◆ **WHAT THE TASK ASKS**
Every entry below should be returned exactly as it appears, with pictures left out.

─── RECORDED DATA ───

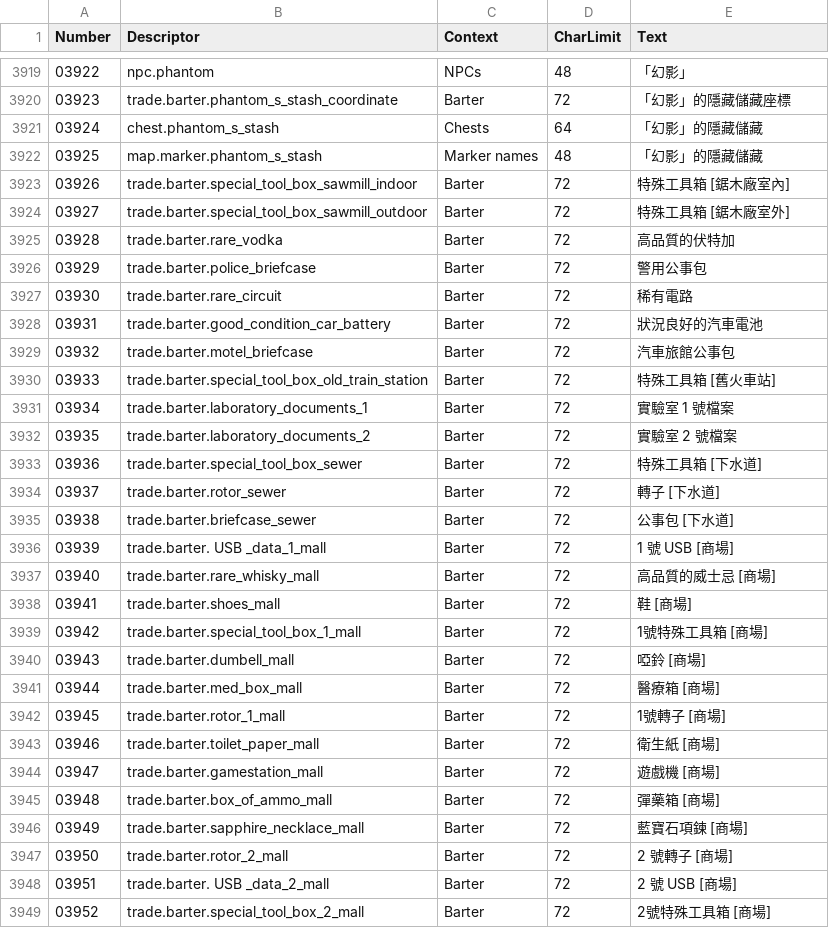
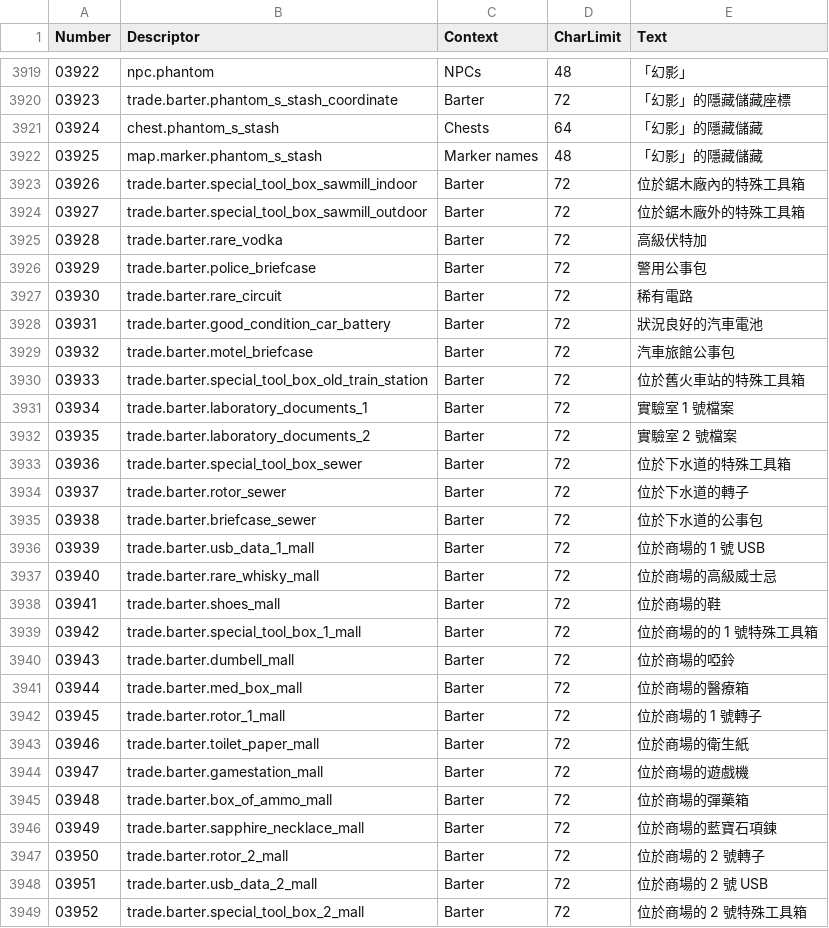
Before and after one commit to NCFFCN/chinese_traditional, a CSV file: chinese_traditional_edit.csv, drawn as a sheet; only a part is shown, gaps mark what is left out; the diff covers the shown part only.

```diff
--- a/chinese_traditional_edit.csv
+++ b/chinese_traditional_edit.csv
@@ -3922,5 +3922,5 @@
 03925,map.marker.phantom_s_stash,Marker names,48,「幻影」的隱藏儲藏
-03926,trade.barter.special_tool_box_sawmill_indoor,Barter,72,特殊工具箱 [鋸木廠室內]
-03927,trade.barter.special_tool_box_sawmill_outdoor,Barter,72,特殊工具箱 [鋸木廠室外]
-03928,trade.barter.rare_vodka,Barter,72,高品質的伏特加
+03926,trade.barter.special_tool_box_sawmill_indoor,Barter,72,位於鋸木廠內的特殊工具箱
+03927,trade.barter.special_tool_box_sawmill_outdoor,Barter,72,位於鋸木廠外的特殊工具箱
+03928,trade.barter.rare_vodka,Barter,72,高級伏特加
 03929,trade.barter.police_briefcase,Barter,72,警用公事包
@@ -3929,21 +3929,21 @@
 03932,trade.barter.motel_briefcase,Barter,72,汽車旅館公事包
-03933,trade.barter.special_tool_box_old_train_station,Barter,72,特殊工具箱 [舊火車站]
+03933,trade.barter.special_tool_box_old_train_station,Barter,72,位於舊火車站的特殊工具箱
 03934,trade.barter.laboratory_documents_1,Barter,72,實驗室 1 號檔案
 03935,trade.barter.laboratory_documents_2,Barter,72,實驗室 2 號檔案
-03936,trade.barter.special_tool_box_sewer,Barter,72,特殊工具箱 [下水道]
-03937,trade.barter.rotor_sewer,Barter,72,轉子 [下水道]
-03938,trade.barter.briefcase_sewer,Barter,72,公事包 [下水道]
-03939,trade.barter. USB _data_1_mall,Barter,72,1 號 USB [商場]
-03940,trade.barter.rare_whisky_mall,Barter,72,高品質的威士忌 [商場]
-03941,trade.barter.shoes_mall,Barter,72,鞋 [商場]
-03942,trade.barter.special_tool_box_1_mall,Barter,72,1號特殊工具箱 [商場]
-03943,trade.barter.dumbell_mall,Barter,72,啞鈴 [商場]
-03944,trade.barter.med_box_mall,Barter,72,醫療箱 [商場]
-03945,trade.barter.rotor_1_mall,Barter,72,1號轉子 [商場]
-03946,trade.barter.toilet_paper_mall,Barter,72,衛生紙 [商場]
-03947,trade.barter.gamestation_mall,Barter,72,遊戲機 [商場]
-03948,trade.barter.box_of_ammo_mall,Barter,72,彈藥箱 [商場]
-03949,trade.barter.sapphire_necklace_mall,Barter,72,藍寶石項鍊 [商場]
-03950,trade.barter.rotor_2_mall,Barter,72,2 號轉子 [商場]
-03951,trade.barter. USB _data_2_mall,Barter,72,2 號 USB [商場]
-03952,trade.barter.special_tool_box_2_mall,Barter,72,2號特殊工具箱 [商場]
+03936,trade.barter.special_tool_box_sewer,Barter,72,位於下水道的特殊工具箱
+03937,trade.barter.rotor_sewer,Barter,72,位於下水道的轉子
+03938,trade.barter.briefcase_sewer,Barter,72,位於下水道的公事包
+03939,trade.barter.usb_data_1_mall,Barter,72,位於商場的 1 號 USB
+03940,trade.barter.rare_whisky_mall,Barter,72,位於商場的高級威士忌
+03941,trade.barter.shoes_mall,Barter,72,位於商場的鞋
+03942,trade.barter.special_tool_box_1_mall,Barter,72,位於商場的的 1 號特殊工具箱
+03943,trade.barter.dumbell_mall,Barter,72,位於商場的啞鈴
+03944,trade.barter.med_box_mall,Barter,72,位於商場的醫療箱
+03945,trade.barter.rotor_1_mall,Barter,72,位於商場的 1 號轉子
+03946,trade.barter.toilet_paper_mall,Barter,72,位於商場的衛生紙
+03947,trade.barter.gamestation_mall,Barter,72,位於商場的遊戲機
+03948,trade.barter.box_of_ammo_mall,Barter,72,位於商場的彈藥箱
+03949,trade.barter.sapphire_necklace_mall,Barter,72,位於商場的藍寶石項鍊
+03950,trade.barter.rotor_2_mall,Barter,72,位於商場的 2 號轉子
+03951,trade.barter.usb_data_2_mall,Barter,72,位於商場的 2 號 USB
+03952,trade.barter.special_tool_box_2_mall,Barter,72,位於商場的 2 號特殊工具箱
```
Also changed, not shown: 2 added rows and 123 edited cells elsewhere in this file, 1 other file.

───

◆ **RESPONSE FOR THIS EXERCISE**
Before and after one commit to NCFFCN/chinese_traditional, a CSV file: chinese_traditional_edit.csv, drawn as a sheet; only a part is shown, gaps mark what is left out; the diff covers the shown part only.

```diff
--- a/chinese_traditional_edit.csv
+++ b/chinese_traditional_edit.csv
@@ -3922,5 +3922,5 @@
 03925,map.marker.phantom_s_stash,Marker names,48,「幻影」的隱藏儲藏
-03926,trade.barter.special_tool_box_sawmill_indoor,Barter,72,特殊工具箱 [鋸木廠室內]
-03927,trade.barter.special_tool_box_sawmill_outdoor,Barter,72,特殊工具箱 [鋸木廠室外]
-03928,trade.barter.rare_vodka,Barter,72,高品質的伏特加
+03926,trade.barter.special_tool_box_sawmill_indoor,Barter,72,位於鋸木廠內的特殊工具箱
+03927,trade.barter.special_tool_box_sawmill_outdoor,Barter,72,位於鋸木廠外的特殊工具箱
+03928,trade.barter.rare_vodka,Barter,72,高級伏特加
 03929,trade.barter.police_briefcase,Barter,72,警用公事包
@@ -3929,21 +3929,21 @@
 03932,trade.barter.motel_briefcase,Barter,72,汽車旅館公事包
-03933,trade.barter.special_tool_box_old_train_station,Barter,72,特殊工具箱 [舊火車站]
+03933,trade.barter.special_tool_box_old_train_station,Barter,72,位於舊火車站的特殊工具箱
 03934,trade.barter.laboratory_documents_1,Barter,72,實驗室 1 號檔案
 03935,trade.barter.laboratory_documents_2,Barter,72,實驗室 2 號檔案
-03936,trade.barter.special_tool_box_sewer,Barter,72,特殊工具箱 [下水道]
-03937,trade.barter.rotor_sewer,Barter,72,轉子 [下水道]
-03938,trade.barter.briefcase_sewer,Barter,72,公事包 [下水道]
-03939,trade.barter. USB _data_1_mall,Barter,72,1 號 USB [商場]
-03940,trade.barter.rare_whisky_mall,Barter,72,高品質的威士忌 [商場]
-03941,trade.barter.shoes_mall,Barter,72,鞋 [商場]
-03942,trade.barter.special_tool_box_1_mall,Barter,72,1號特殊工具箱 [商場]
-03943,trade.barter.dumbell_mall,Barter,72,啞鈴 [商場]
-03944,trade.barter.med_box_mall,Barter,72,醫療箱 [商場]
-03945,trade.barter.rotor_1_mall,Barter,72,1號轉子 [商場]
-03946,trade.barter.toilet_paper_mall,Barter,72,衛生紙 [商場]
-03947,trade.barter.gamestation_mall,Barter,72,遊戲機 [商場]
-03948,trade.barter.box_of_ammo_mall,Barter,72,彈藥箱 [商場]
-03949,trade.barter.sapphire_necklace_mall,Barter,72,藍寶石項鍊 [商場]
-03950,trade.barter.rotor_2_mall,Barter,72,2 號轉子 [商場]
-03951,trade.barter. USB _data_2_mall,Barter,72,2 號 USB [商場]
-03952,trade.barter.special_tool_box_2_mall,Barter,72,2號特殊工具箱 [商場]
+03936,trade.barter.special_tool_box_sewer,Barter,72,位於下水道的特殊工具箱
+03937,trade.barter.rotor_sewer,Barter,72,位於下水道的轉子
+03938,trade.barter.briefcase_sewer,Barter,72,位於下水道的公事包
+03939,trade.barter.usb_data_1_mall,Barter,72,位於商場的 1 號 USB
+03940,trade.barter.rare_whisky_mall,Barter,72,位於商場的高級威士忌
+03941,trade.barter.shoes_mall,Barter,72,位於商場的鞋
+03942,trade.barter.special_tool_box_1_mall,Barter,72,位於商場的的 1 號特殊工具箱
+03943,trade.barter.dumbell_mall,Barter,72,位於商場的啞鈴
+03944,trade.barter.med_box_mall,Barter,72,位於商場的醫療箱
+03945,trade.barter.rotor_1_mall,Barter,72,位於商場的 1 號轉子
+03946,trade.barter.toilet_paper_mall,Barter,72,位於商場的衛生紙
+03947,trade.barter.gamestation_mall,Barter,72,位於商場的遊戲機
+03948,trade.barter.box_of_ammo_mall,Barter,72,位於商場的彈藥箱
+03949,trade.barter.sapphire_necklace_mall,Barter,72,位於商場的藍寶石項鍊
+03950,trade.barter.rotor_2_mall,Barter,72,位於商場的 2 號轉子
+03951,trade.barter.usb_data_2_mall,Barter,72,位於商場的 2 號 USB
+03952,trade.barter.special_tool_box_2_mall,Barter,72,位於商場的 2 號特殊工具箱
```
Also changed, not shown: 2 added rows and 123 edited cells elsewhere in this file, 1 other file.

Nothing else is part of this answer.